You can also expect more on methane emissions from natural gas drilling, which the EPA has been studying.



#1 Carbon Cuts and EPA Scorn

These headlines won’t be fading out any time soon. Energy trade groups, state policymakers and reporters are still sifting trough the 645-page proposal the EPA introduced in June to cut carbon emissions from the power sector.

The final rule is due next summer and could have huge implications for the coal, natural gas and renewable industries, as well as consumers. The proposal landed with such a splash that Morning Consult published an additional briefing just to share all the stories from the day the rule came out.

The plan takes a state-by-state approach, setting individual reduction requirements and laying out building blocks states could use to reach them. Much of the focus now is on how states are reacting. A dozen states are suing the EPA and others are scrambling to figure out the most cost-efficient way to make the reductions.

The biggest stories have been about legal challenges to the rule, how states might write their plans and how the proposal could affect electric prices for customers.

Here are some of your favorites so far:

On legal challenges—

New lawsuits unlikely to touch EPA’s carbon rule, at least in the near term
from E&E by Nathanael Massey

EPA Coal Plant Emissions Limits Challenged by 12 States
from Bloomberg by 
Andrew Zajac and Mark Drajem

Murray Energy, EPA lay out legal arguments in battle over climate and jobs
from SNL by Taylor Kuykendall

EPA Rule: Legal Backing for Climate Plan — or ‘Lipstick on a Pig’
from Bloomberg by Mark Drajem

On state reactions—

The State Scramble Over Carbon Emissions
from Morning Consult by Emily Holden
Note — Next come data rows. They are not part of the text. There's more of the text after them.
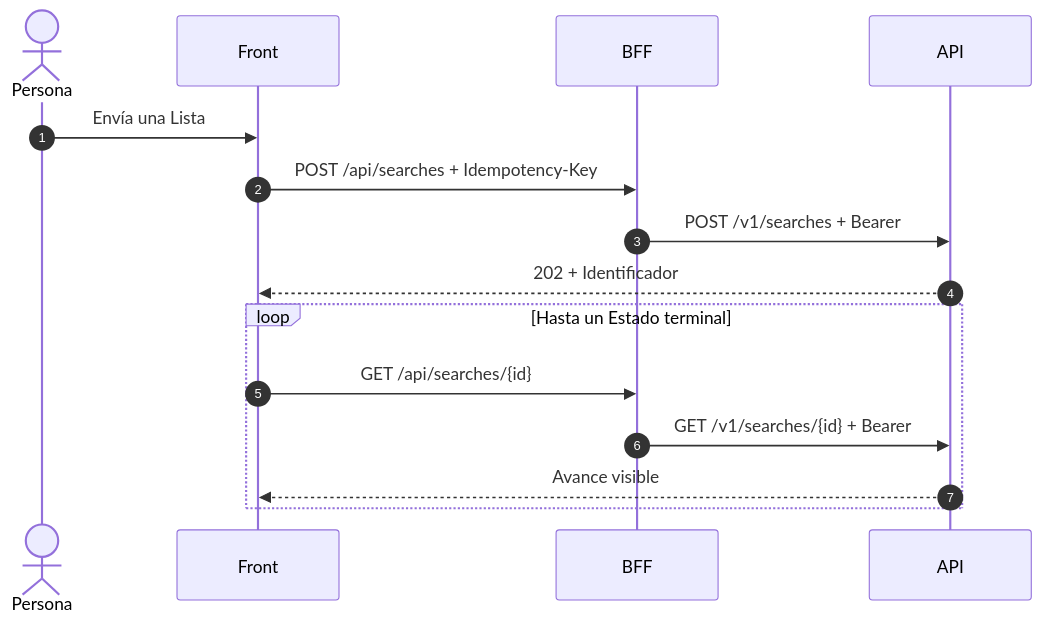
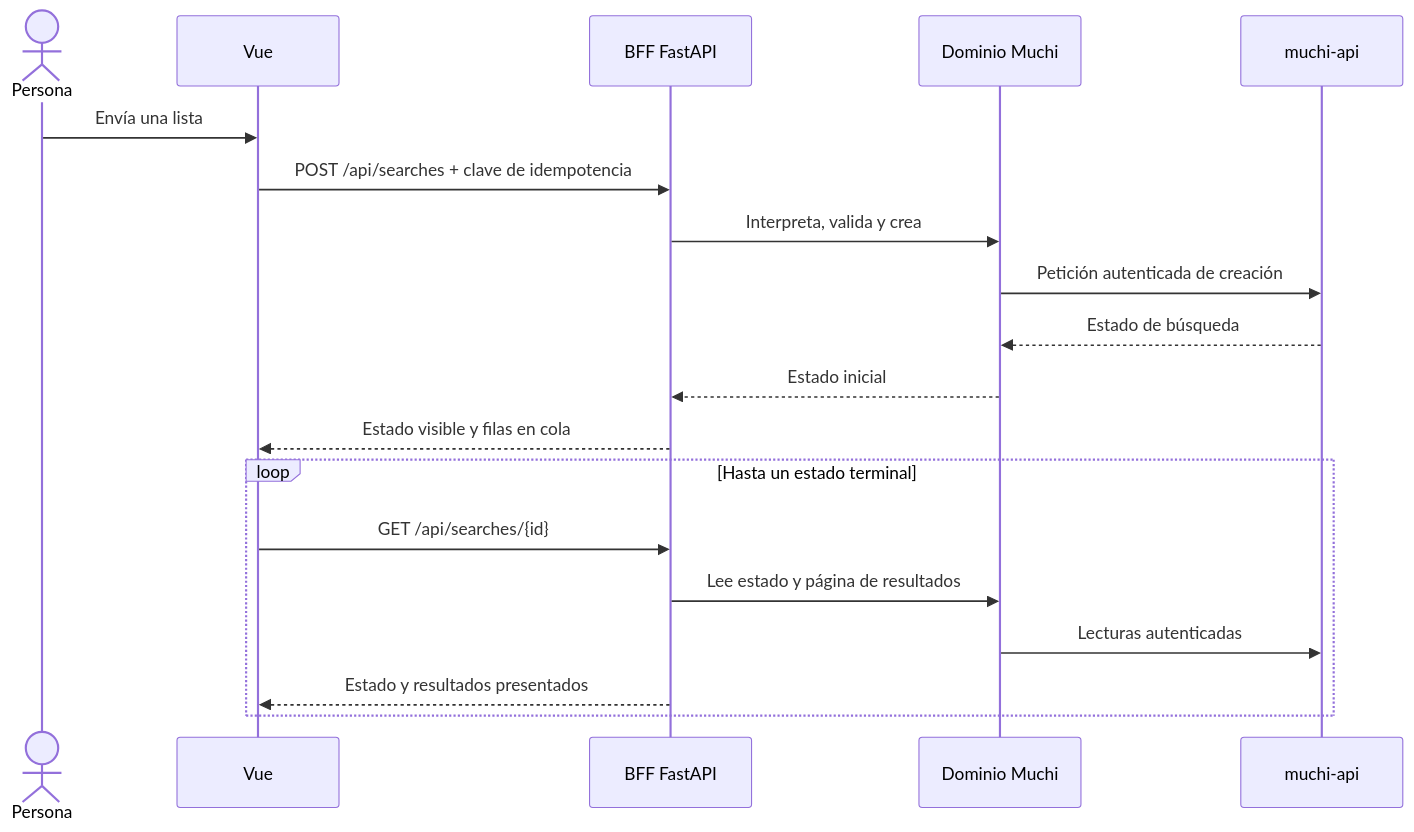
The second of 2 diagrams in docs/architecture.es.md (metaliaw/muchi), drawn with Mermaid before and after one commit. The commit also changed other lines of this file and 47 other files, not shown here.

Commit message:
Document BFF architecture and entry points

````diff
--- a/docs/architecture.es.md
+++ b/docs/architecture.es.md
@@ -137,19 +61,23 @@
 ```mermaid
 sequenceDiagram
-    autonumber
     actor Person as Persona
-    participant Web as Front
-    participant BFF
-    participant API
+    participant Web as Vue
+    participant BFF as BFF FastAPI
+    participant Domain as Dominio Muchi
+    participant API as muchi-api
 
-    Person->>Web: Envía una Lista
-    Web->>BFF: POST /api/searches + Idempotency-Key
-    BFF->>API: POST /v1/searches + Bearer
-    API-->>Web: 202 + Identificador
+    Person->>Web: Envía una lista
+    Web->>BFF: POST /api/searches + clave de idempotencia
+    BFF->>Domain: Interpreta, valida y crea
+    Domain->>API: Petición autenticada de creación
+    API-->>Domain: Estado de búsqueda
+    Domain-->>BFF: Estado inicial
+    BFF-->>Web: Estado visible y filas en cola
 
-    loop Hasta un Estado terminal
+    loop Hasta un estado terminal
         Web->>BFF: GET /api/searches/{id}
-        BFF->>API: GET /v1/searches/{id} + Bearer
-        API-->>Web: Avance visible
+        BFF->>Domain: Lee estado y página de resultados
+        Domain->>API: Lecturas autenticadas
+        BFF-->>Web: Estado y resultados presentados
     end
 ```
````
Interactive Map: Carbon Q&As with 15 State Regulators  
from Morning Consult by Emily Holden

With an analysis of potential impacts—

Energy Regulators Say EPA’s Climate Rule Poses Grid Challenges
from Wall Street Journal by Amy Harder

States Against E.P.A. Rule on Carbon Pollution Would Gain, Study Finds
from New York Times by Coral Davenport

Ohio Legislature Makes Fed Rule Harder
from Morning Consult by Emily Holden


The rule is complex, and some of the best-read links in Morning Consult this year were the initial “explainer” pieces like this one:

States Would See Widely Different Requirements Under EPA’s CO2 Rule
from SNL by Andrew Engblom

In Some States, Emissions Cuts Defy Skeptics
from New York Times by Justin Gillis and Michael Wines

Is Vermont Too Good for the EPA’s Carbon Rule?
from Morning Consult by Emily Holden

The Case of the Missing Hydropower Credit
from Morning Consult by Emily Holden

Interactive maps are also popular. This one from Morning Consult shows the changes each state would have to make if it chose to follow the EPA’s suggestions precisely:

EPA Targets: How Hard Will Your State Have to Work? (Interactive Map)
from Morning Consult by Emily Holden

The Bipartisan Policy Center is keeping a map of comments on the rule, and the Center for Climate and Energy Solutions has a map of renewables in the plan.

Comments on the proposal are due in mid-October, so you can expect to see more analysis predicting economic outcomes and increasing lobbying efforts from energy interests building their cases for changes to the draft rule.

Morning Consult